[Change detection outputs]
○ ○ ○ ○
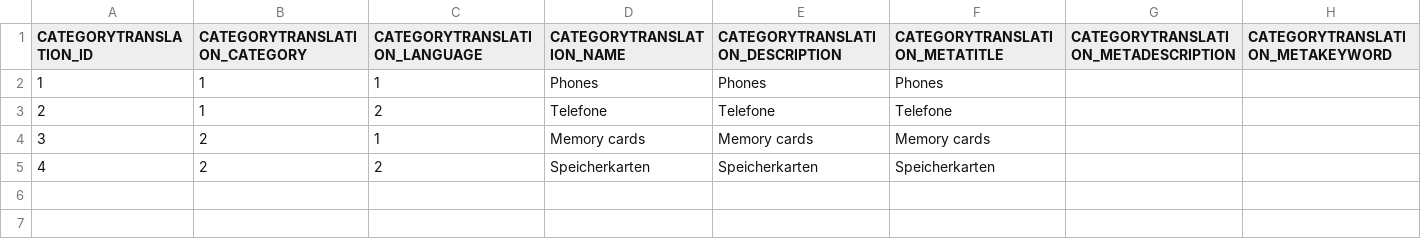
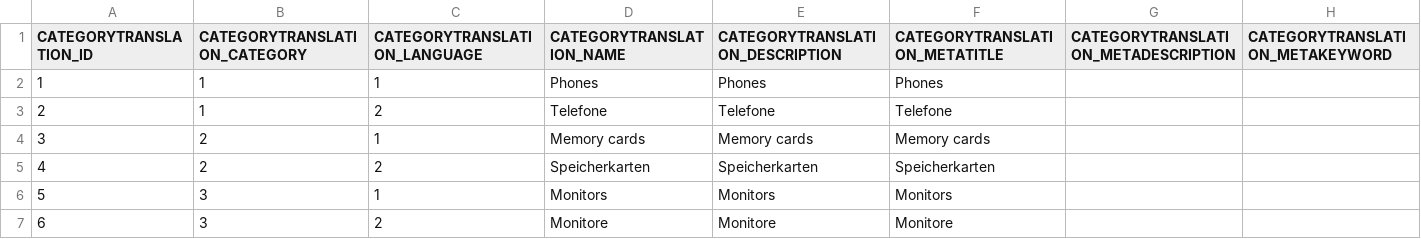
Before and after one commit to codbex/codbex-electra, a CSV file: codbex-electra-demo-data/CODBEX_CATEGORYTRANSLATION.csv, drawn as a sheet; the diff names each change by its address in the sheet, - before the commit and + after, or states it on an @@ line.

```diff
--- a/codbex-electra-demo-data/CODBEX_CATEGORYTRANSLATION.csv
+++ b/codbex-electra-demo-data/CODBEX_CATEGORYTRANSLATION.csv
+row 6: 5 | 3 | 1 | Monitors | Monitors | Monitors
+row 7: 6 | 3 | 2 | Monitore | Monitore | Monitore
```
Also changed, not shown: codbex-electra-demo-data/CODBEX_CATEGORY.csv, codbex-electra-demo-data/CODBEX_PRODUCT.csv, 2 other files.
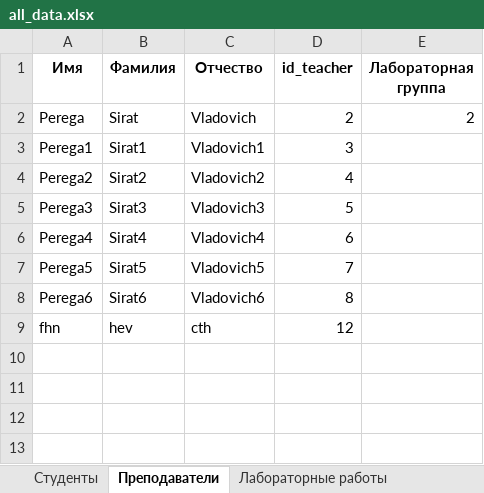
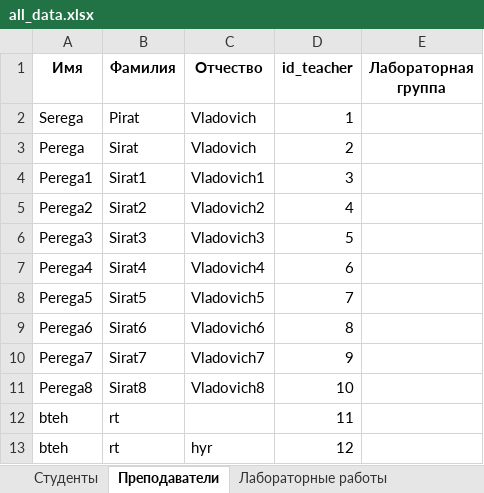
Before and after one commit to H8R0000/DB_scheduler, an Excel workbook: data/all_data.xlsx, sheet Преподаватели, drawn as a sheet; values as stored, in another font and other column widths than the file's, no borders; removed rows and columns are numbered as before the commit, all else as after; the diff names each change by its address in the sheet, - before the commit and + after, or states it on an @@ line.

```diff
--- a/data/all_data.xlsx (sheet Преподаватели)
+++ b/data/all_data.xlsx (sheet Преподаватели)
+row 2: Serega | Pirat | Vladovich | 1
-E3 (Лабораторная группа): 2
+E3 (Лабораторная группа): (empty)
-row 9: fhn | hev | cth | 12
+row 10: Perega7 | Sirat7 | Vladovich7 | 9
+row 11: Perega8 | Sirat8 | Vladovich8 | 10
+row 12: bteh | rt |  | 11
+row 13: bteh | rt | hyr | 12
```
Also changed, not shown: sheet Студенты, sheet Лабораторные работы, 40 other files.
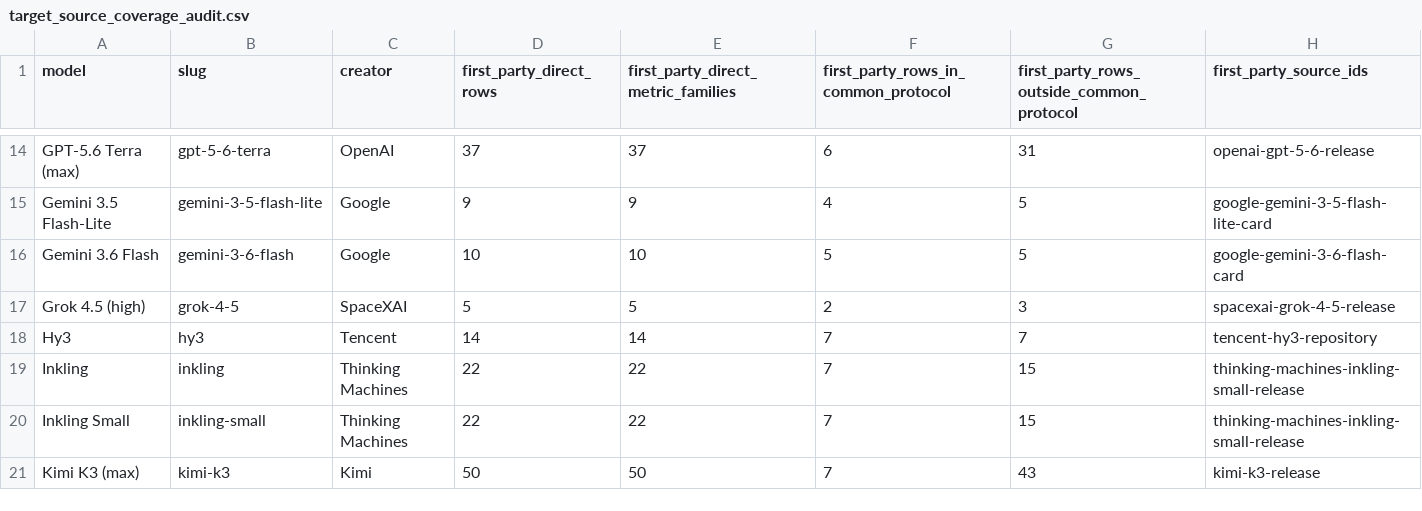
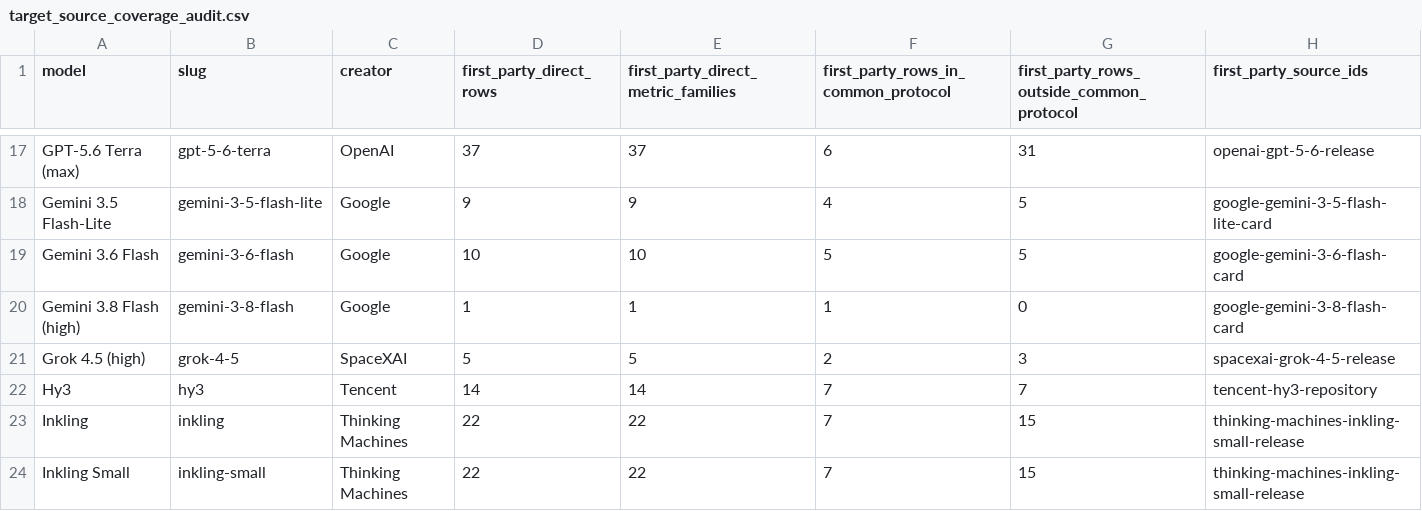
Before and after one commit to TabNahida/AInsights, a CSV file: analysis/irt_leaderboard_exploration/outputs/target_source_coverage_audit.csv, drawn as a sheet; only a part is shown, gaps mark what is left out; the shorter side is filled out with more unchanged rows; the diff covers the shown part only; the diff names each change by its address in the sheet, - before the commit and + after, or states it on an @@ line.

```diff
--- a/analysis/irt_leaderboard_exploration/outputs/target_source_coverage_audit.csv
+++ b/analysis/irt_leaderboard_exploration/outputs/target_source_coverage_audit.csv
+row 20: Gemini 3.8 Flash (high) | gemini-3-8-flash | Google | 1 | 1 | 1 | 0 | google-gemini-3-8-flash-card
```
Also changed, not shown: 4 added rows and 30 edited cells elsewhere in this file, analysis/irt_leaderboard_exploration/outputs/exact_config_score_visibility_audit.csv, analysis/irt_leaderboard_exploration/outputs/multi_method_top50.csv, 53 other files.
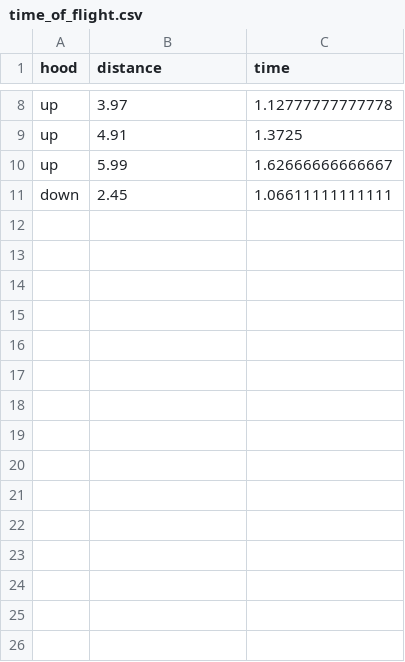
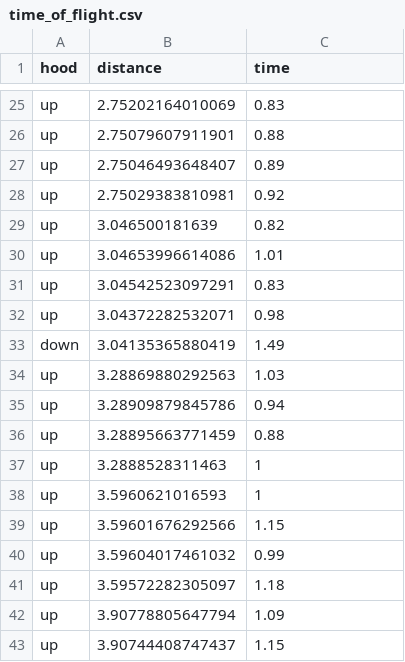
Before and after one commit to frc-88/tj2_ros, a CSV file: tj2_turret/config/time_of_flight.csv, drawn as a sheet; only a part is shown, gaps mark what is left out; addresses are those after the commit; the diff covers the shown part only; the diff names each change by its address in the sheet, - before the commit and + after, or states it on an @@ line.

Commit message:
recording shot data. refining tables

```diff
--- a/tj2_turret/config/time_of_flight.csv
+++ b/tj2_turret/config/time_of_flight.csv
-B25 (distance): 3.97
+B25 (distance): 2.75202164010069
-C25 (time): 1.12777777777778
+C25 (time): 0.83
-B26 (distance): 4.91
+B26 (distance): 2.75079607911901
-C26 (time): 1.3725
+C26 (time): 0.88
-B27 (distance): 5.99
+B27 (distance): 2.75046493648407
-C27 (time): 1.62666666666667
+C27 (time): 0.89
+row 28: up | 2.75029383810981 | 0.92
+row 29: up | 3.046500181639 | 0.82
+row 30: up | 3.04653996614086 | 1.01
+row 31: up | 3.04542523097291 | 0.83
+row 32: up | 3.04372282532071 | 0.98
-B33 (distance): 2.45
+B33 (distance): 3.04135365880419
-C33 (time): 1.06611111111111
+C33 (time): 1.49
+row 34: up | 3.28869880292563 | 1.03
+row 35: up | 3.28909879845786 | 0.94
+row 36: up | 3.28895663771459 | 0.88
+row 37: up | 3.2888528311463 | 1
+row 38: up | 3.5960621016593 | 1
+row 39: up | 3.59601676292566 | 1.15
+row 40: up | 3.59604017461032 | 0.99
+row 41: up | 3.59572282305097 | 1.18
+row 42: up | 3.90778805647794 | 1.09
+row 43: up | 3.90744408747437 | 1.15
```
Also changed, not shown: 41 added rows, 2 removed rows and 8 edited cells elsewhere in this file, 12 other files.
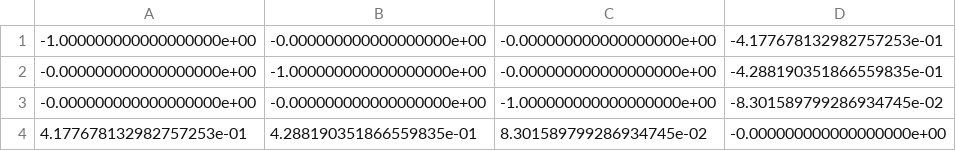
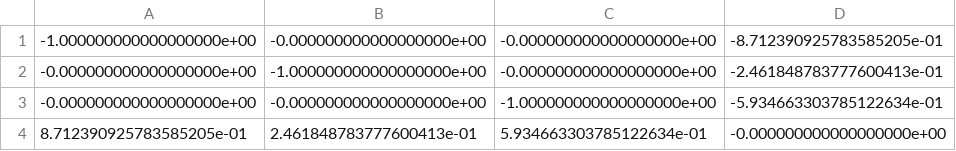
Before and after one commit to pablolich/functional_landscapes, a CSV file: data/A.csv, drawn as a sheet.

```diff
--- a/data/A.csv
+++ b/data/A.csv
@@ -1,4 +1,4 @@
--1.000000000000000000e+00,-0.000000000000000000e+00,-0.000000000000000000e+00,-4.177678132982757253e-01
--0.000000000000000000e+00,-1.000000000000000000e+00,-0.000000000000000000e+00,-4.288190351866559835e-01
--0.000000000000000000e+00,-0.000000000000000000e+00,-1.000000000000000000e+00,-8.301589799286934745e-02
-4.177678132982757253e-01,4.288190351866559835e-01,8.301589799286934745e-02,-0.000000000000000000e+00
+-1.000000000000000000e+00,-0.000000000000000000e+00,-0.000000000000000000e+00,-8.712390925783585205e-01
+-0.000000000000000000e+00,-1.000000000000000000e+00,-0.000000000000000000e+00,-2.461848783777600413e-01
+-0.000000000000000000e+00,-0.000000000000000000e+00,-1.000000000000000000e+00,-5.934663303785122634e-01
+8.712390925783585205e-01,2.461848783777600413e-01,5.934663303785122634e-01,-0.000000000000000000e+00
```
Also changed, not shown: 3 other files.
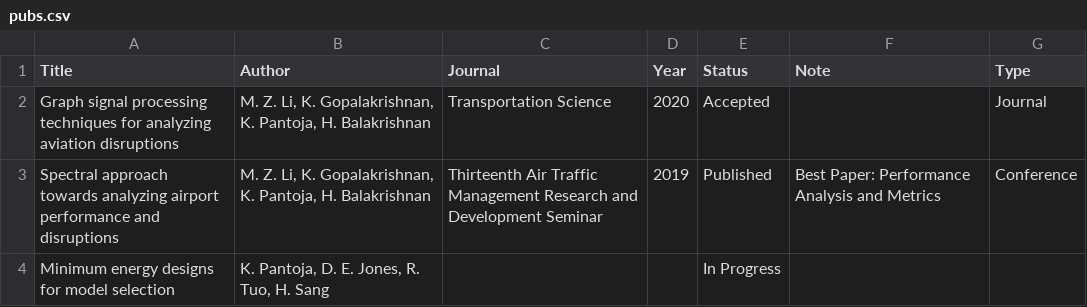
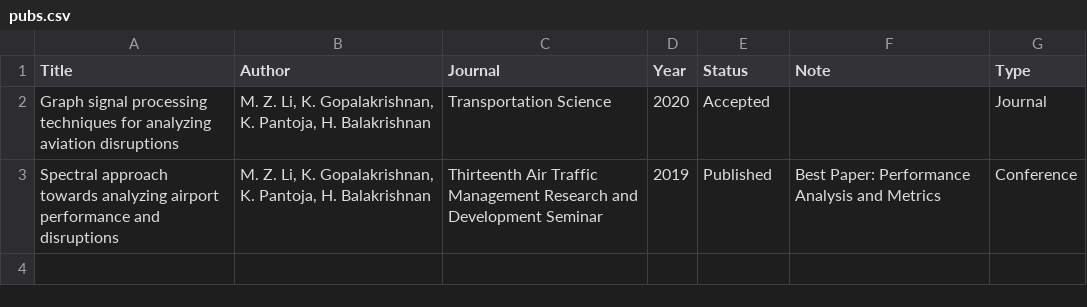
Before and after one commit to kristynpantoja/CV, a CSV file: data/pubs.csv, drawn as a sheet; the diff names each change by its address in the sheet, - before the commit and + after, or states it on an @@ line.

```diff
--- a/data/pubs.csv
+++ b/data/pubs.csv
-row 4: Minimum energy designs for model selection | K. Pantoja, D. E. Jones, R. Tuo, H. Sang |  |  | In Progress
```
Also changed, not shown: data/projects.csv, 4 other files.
○ ○ ○ ○
* _Exercise instructions_: Copy each line of the records that has "группа" in it.

* _Task result_:
-E3 (Лабораторная группа): 2
+E3 (Лабораторная группа): (empty)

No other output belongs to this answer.